PROBLEM STATEMENT>
Which lines below mention "external"? Pick each one out.

SUPPLIED RECORDS>
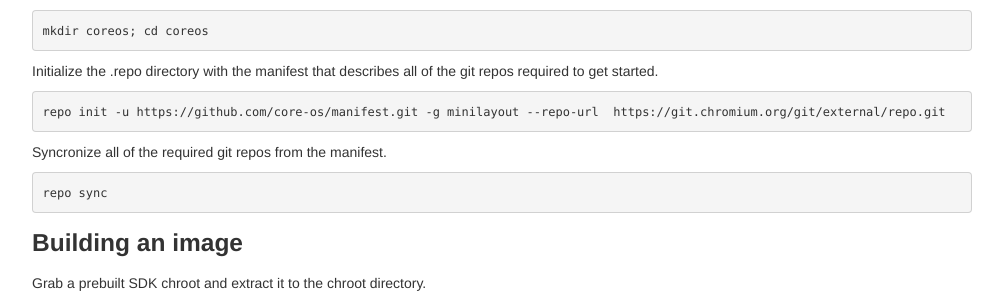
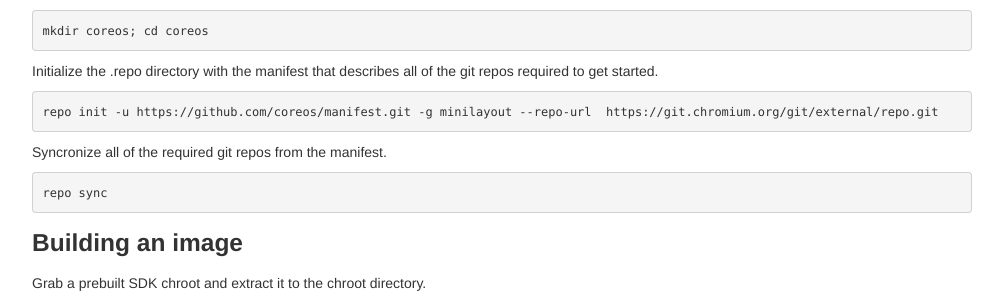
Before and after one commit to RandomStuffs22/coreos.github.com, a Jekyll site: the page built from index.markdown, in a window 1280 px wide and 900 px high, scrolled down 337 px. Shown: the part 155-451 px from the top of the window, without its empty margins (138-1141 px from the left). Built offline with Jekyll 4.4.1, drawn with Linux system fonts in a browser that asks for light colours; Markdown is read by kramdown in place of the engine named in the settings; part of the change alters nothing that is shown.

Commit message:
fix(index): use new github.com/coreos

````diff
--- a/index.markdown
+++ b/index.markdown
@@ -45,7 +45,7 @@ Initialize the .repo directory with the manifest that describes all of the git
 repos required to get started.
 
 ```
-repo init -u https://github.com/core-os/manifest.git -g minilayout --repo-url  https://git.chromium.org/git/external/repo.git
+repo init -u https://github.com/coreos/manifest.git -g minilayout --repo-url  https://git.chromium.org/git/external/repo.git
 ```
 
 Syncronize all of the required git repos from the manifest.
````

ANSWER TO THE EXERCISE>
-repo init -u https://github.com/core-os/manifest.git -g minilayout --repo-url  https://git.chromium.org/git/external/repo.git
+repo init -u https://github.com/coreos/manifest.git -g minilayout --repo-url  https://git.chromium.org/git/external/repo.git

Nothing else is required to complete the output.